in The Enforcer (1951)
Born October 1, 1909(1909-10-01)
Manhattan, New York, U.S.
Died August 6, 1965 (aged 55)
Los Angeles, California, U.S.
Occupation Actor, songwriter, theatre director
Years active 1935 – 1965
Spouse(s) Lillian Herman (1933-1965; his death) 2 children

Everett Sloane (October 1, 1909 – August 6, 1965) was an American stage, film and television actor, songwriter, and theatre director.

Contents

Early life

Born to a Jewish family in Manhattan, New York, Sloane attended the University of Pennsylvania before dropping out in order to join a theater company, but he stopped acting and became a runner on Wall Street after a number of negative stage reviews. After the stock market crash in 1929, he decided to return to the theater.

Career

Sloane eventually joined Orson Welles' Mercury Theatre, and acted in Welles' films in roles such as Citizen Kane 's Bernstein in 1941 and The Lady from Shanghai's Arthur Bannister in 1948.

Sloane's Broadway theatre career began with the comedy Boy Meets Girl in 1945 and ended with From A to Z, a revue for which he wrote several songs, in 1960. In-between he acted in plays such as Native Son (1941), A Bell for Adano (1944), and Room Service (1953) and directed the melodrama The Dancer (1946).

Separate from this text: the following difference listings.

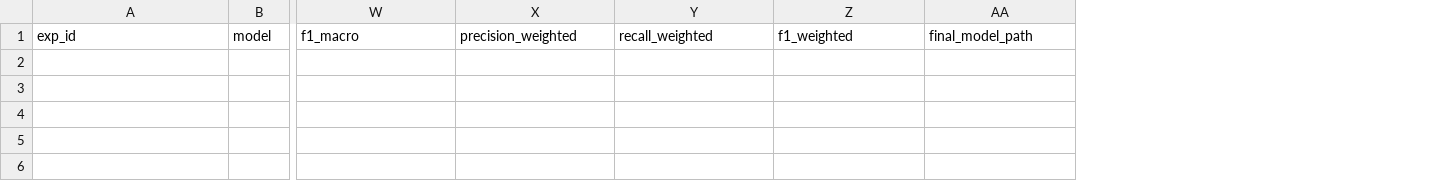
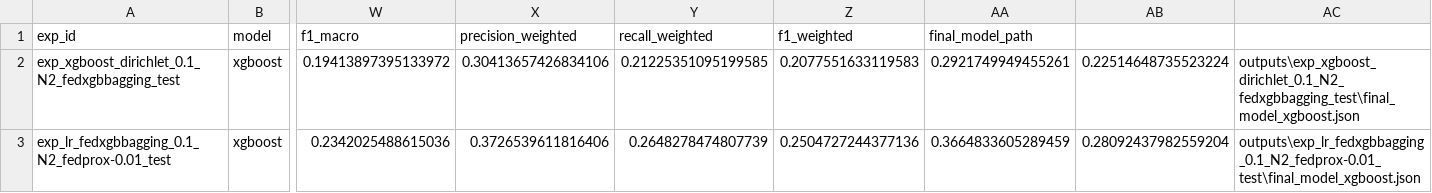
Before and after one commit to LAHUHULA/detai-1-2026, a CSV file: outputs/results_summary.csv, drawn as a sheet; only a part is shown, gaps mark what is left out; rows hold the shown columns only; the diff names each change by its address in the sheet, - before the commit and + after, or states it on an @@ line.

```diff
--- a/outputs/results_summary.csv
+++ b/outputs/results_summary.csv
+column AB, empty
+column AC, empty
+row 2: exp_xgboost_dirichlet_0.1_N2_fedxgbbagging_test | xgboost | 0.19413897395133972 | 0.30413657426834106 | 0.21225351095199585 | 0.2077551633119583 | 0.2921749949455261 | 0.22514648735523224 | outputs\exp_xgboost_dirichlet_0.1_N2_fedxgbbagging_test\final_model_xgboost.json
+row 3: exp_lr_fedxgbbagging_0.1_N2_fedprox-0.01_test | xgboost | 0.2342025488615036 | 0.3726539611816406 | 0.2648278474807739 | 0.2504727244377136 | 0.3664833605289459 | 0.28092437982559204 | outputs\exp_lr_fedxgbbagging_0.1_N2_fedprox-0.01_test\final_model_xgboost.json
```
Also changed, not shown: 6 other files.
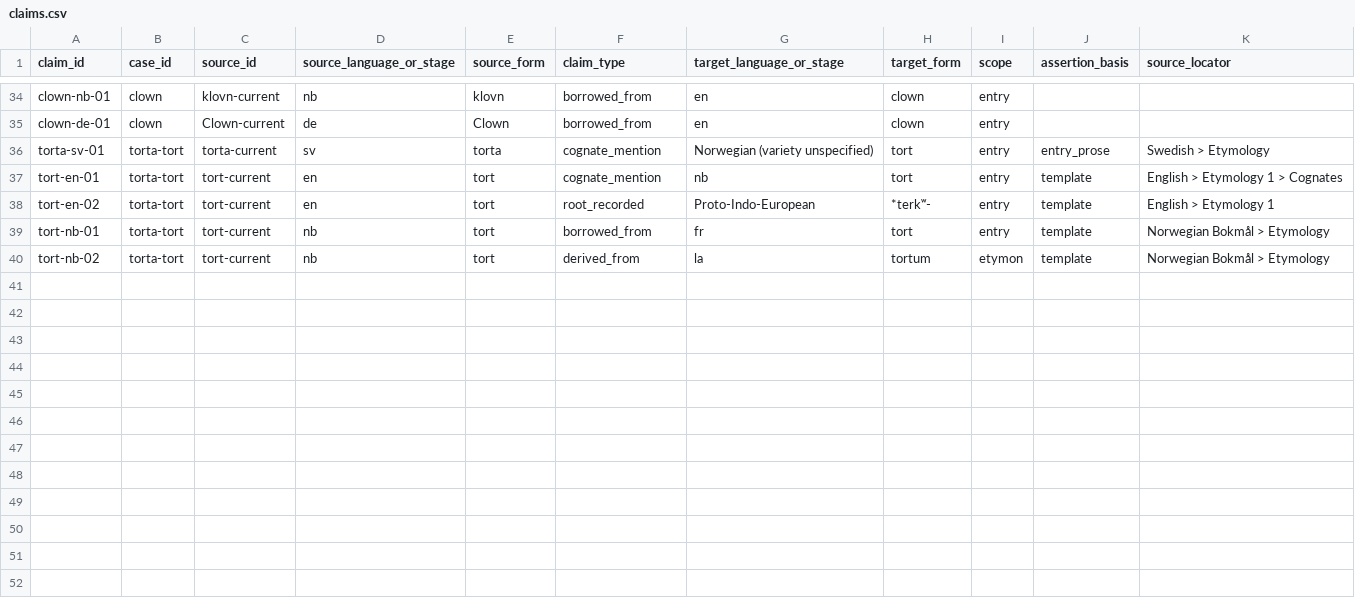
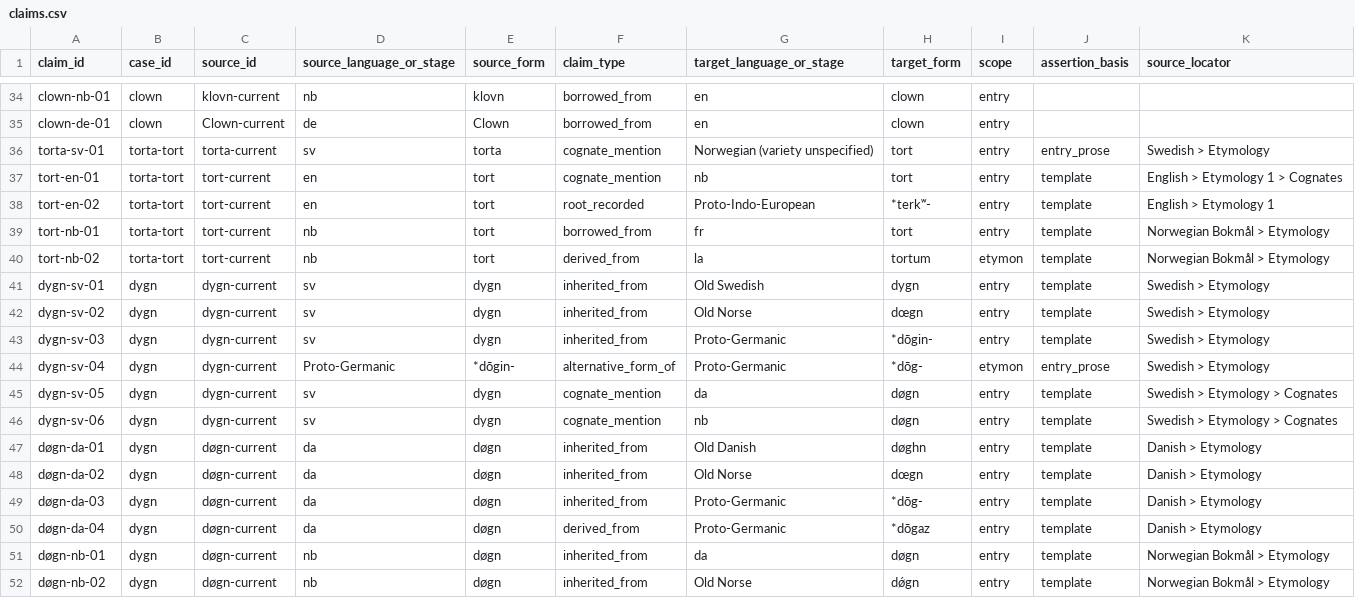
Before and after one commit to sojupie/linduistics, a CSV file: datasets/source-evidence/claims.csv, drawn as a sheet; only a part is shown, gaps mark what is left out; the diff names each change by its address in the sheet, - before the commit and + after, or states it on an @@ line.

Commit message:
data: capture dygn cognate case

```diff
--- a/datasets/source-evidence/claims.csv
+++ b/datasets/source-evidence/claims.csv
+row 41: dygn-sv-01 | dygn | dygn-current | sv | dygn | inherited_from | Old Swedish | dygn | entry | template | Swedish > Etymology
+row 42: dygn-sv-02 | dygn | dygn-current | sv | dygn | inherited_from | Old Norse | dœgn | entry | template | Swedish > Etymology
+row 43: dygn-sv-03 | dygn | dygn-current | sv | dygn | inherited_from | Proto-Germanic | *dōgin- | entry | template | Swedish > Etymology
+row 44: dygn-sv-04 | dygn | dygn-current | Proto-Germanic | *dōgin- | alternative_form_of | Proto-Germanic | *dōg- | etymon | entry_prose | Swedish > Etymology
+row 45: dygn-sv-05 | dygn | dygn-current | sv | dygn | cognate_mention | da | døgn | entry | template | Swedish > Etymology > Cognates
+row 46: dygn-sv-06 | dygn | dygn-current | sv | dygn | cognate_mention | nb | døgn | entry | template | Swedish > Etymology > Cognates
+row 47: døgn-da-01 | dygn | døgn-current | da | døgn | inherited_from | Old Danish | døghn | entry | template | Danish > Etymology
+row 48: døgn-da-02 | dygn | døgn-current | da | døgn | inherited_from | Old Norse | dœgn | entry | template | Danish > Etymology
+row 49: døgn-da-03 | dygn | døgn-current | da | døgn | inherited_from | Proto-Germanic | *dōg- | entry | template | Danish > Etymology
+row 50: døgn-da-04 | dygn | døgn-current | da | døgn | derived_from | Proto-Germanic | *dōgaz | entry | template | Danish > Etymology
+row 51: døgn-nb-01 | dygn | døgn-current | nb | døgn | inherited_from | da | døgn | entry | template | Norwegian Bokmål > Etymology
+row 52: døgn-nb-02 | dygn | døgn-current | nb | døgn | inherited_from | Old Norse | dǿgn | entry | template | Norwegian Bokmål > Etymology
```
Also changed, not shown: datasets/source-evidence/source-pages.csv, 6 other files.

In the 1940s, Sloane was a frequent guest star on the radio theatre series Inner Sanctum Mysteries and was in The Mysterious Traveler episode "Survival of the Fittest" with Kermit Murdock. In 1953 he starred as Captain Frank Kennelly in the CBS radio crime drama 21st Precinct. In 1958 he played Walter Brennan's role in a remake of To Have and Have Not called The Gun Runners.

Sloane also worked extensively in television; in November 1955 he starred in the Alfred Hitchcock Presents episode "Our Cook's A Treasure"; he appeared on the NBC anthology series, The Joseph Cotten Show, in the 1956 episode "Law Is for the Lovers", with co-star Inger Stevens. Sloane was the voice of Dick Tracy in 130 cartoons produced in 1960 and 1961. Beginning in 1964, he provided character voices for the animated TV series The Adventures of Jonny Quest. He wrote the unused lyrics to "The Fishin' Hole", the theme song for The Andy Griffith Show. He starred as the ruthless businessman in both the film and television versions of Rod Serling's Patterns, and later guest starred in the first season of The Twilight ZoneThe Fever (The Twilight Zone) as the victim of a Las Vegas Slot Machine.

Death

Sloane committed suicide at the age of 55, reportedly depressed over oncoming blindness by glaucoma. He is buried at Angelus-Rosedale Cemetery in Los Angeles.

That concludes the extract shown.